* **WHAT YOU WILL DO**:
Write every entry out again, unchanged.

* **DATASET EXCERPTS**:

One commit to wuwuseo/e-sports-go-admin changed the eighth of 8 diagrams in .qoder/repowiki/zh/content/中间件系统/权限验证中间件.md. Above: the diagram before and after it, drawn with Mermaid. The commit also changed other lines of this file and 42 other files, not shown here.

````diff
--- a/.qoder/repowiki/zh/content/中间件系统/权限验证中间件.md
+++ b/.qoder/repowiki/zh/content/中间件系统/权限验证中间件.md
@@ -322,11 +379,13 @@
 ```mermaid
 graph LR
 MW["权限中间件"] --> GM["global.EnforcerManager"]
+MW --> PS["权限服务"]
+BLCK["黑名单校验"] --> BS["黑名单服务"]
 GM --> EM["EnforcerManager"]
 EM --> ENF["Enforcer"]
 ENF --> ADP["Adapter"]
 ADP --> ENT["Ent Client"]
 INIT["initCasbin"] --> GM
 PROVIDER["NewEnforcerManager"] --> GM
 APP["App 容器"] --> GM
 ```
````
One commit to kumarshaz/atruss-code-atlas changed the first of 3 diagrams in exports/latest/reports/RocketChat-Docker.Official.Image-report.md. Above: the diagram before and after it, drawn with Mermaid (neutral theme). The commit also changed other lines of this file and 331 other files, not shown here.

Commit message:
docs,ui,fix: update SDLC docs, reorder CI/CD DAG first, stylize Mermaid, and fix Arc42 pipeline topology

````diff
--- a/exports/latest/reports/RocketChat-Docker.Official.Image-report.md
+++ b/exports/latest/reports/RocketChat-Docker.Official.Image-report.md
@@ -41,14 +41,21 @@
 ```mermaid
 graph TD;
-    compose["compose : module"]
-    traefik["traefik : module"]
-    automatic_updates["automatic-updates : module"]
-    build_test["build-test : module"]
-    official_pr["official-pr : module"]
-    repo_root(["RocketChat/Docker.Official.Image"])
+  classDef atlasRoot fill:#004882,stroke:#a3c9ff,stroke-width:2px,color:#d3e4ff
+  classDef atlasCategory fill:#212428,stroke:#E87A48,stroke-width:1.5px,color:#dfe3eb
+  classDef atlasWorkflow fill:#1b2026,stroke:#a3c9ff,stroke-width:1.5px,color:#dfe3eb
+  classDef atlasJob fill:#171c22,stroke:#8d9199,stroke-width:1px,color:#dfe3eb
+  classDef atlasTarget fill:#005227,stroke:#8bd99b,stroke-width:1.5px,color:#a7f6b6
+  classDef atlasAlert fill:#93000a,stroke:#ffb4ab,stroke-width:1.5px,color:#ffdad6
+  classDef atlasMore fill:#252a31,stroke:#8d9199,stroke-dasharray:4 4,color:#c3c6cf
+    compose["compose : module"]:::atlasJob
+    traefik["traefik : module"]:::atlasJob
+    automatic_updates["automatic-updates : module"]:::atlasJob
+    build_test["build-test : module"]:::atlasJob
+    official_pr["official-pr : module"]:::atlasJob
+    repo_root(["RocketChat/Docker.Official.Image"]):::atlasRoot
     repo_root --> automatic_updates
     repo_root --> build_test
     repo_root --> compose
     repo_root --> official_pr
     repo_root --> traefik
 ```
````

* **OUTPUT OF THE TASK**:
One commit to wuwuseo/e-sports-go-admin changed the eighth of 8 diagrams in .qoder/repowiki/zh/content/中间件系统/权限验证中间件.md. Above: the diagram before and after it, drawn with Mermaid. The commit also changed other lines of this file and 42 other files, not shown here.

````diff
--- a/.qoder/repowiki/zh/content/中间件系统/权限验证中间件.md
+++ b/.qoder/repowiki/zh/content/中间件系统/权限验证中间件.md
@@ -322,11 +379,13 @@
 ```mermaid
 graph LR
 MW["权限中间件"] --> GM["global.EnforcerManager"]
+MW --> PS["权限服务"]
+BLCK["黑名单校验"] --> BS["黑名单服务"]
 GM --> EM["EnforcerManager"]
 EM --> ENF["Enforcer"]
 ENF --> ADP["Adapter"]
 ADP --> ENT["Ent Client"]
 INIT["initCasbin"] --> GM
 PROVIDER["NewEnforcerManager"] --> GM
 APP["App 容器"] --> GM
 ```
````
One commit to kumarshaz/atruss-code-atlas changed the first of 3 diagrams in exports/latest/reports/RocketChat-Docker.Official.Image-report.md. Above: the diagram before and after it, drawn with Mermaid (neutral theme). The commit also changed other lines of this file and 331 other files, not shown here.

Commit message:
docs,ui,fix: update SDLC docs, reorder CI/CD DAG first, stylize Mermaid, and fix Arc42 pipeline topology

````diff
--- a/exports/latest/reports/RocketChat-Docker.Official.Image-report.md
+++ b/exports/latest/reports/RocketChat-Docker.Official.Image-report.md
@@ -41,14 +41,21 @@
 ```mermaid
 graph TD;
-    compose["compose : module"]
-    traefik["traefik : module"]
-    automatic_updates["automatic-updates : module"]
-    build_test["build-test : module"]
-    official_pr["official-pr : module"]
-    repo_root(["RocketChat/Docker.Official.Image"])
+  classDef atlasRoot fill:#004882,stroke:#a3c9ff,stroke-width:2px,color:#d3e4ff
+  classDef atlasCategory fill:#212428,stroke:#E87A48,stroke-width:1.5px,color:#dfe3eb
+  classDef atlasWorkflow fill:#1b2026,stroke:#a3c9ff,stroke-width:1.5px,color:#dfe3eb
+  classDef atlasJob fill:#171c22,stroke:#8d9199,stroke-width:1px,color:#dfe3eb
+  classDef atlasTarget fill:#005227,stroke:#8bd99b,stroke-width:1.5px,color:#a7f6b6
+  classDef atlasAlert fill:#93000a,stroke:#ffb4ab,stroke-width:1.5px,color:#ffdad6
+  classDef atlasMore fill:#252a31,stroke:#8d9199,stroke-dasharray:4 4,color:#c3c6cf
+    compose["compose : module"]:::atlasJob
+    traefik["traefik : module"]:::atlasJob
+    automatic_updates["automatic-updates : module"]:::atlasJob
+    build_test["build-test : module"]:::atlasJob
+    official_pr["official-pr : module"]:::atlasJob
+    repo_root(["RocketChat/Docker.Official.Image"]):::atlasRoot
     repo_root --> automatic_updates
     repo_root --> build_test
     repo_root --> compose
     repo_root --> official_pr
     repo_root --> traefik
 ```
````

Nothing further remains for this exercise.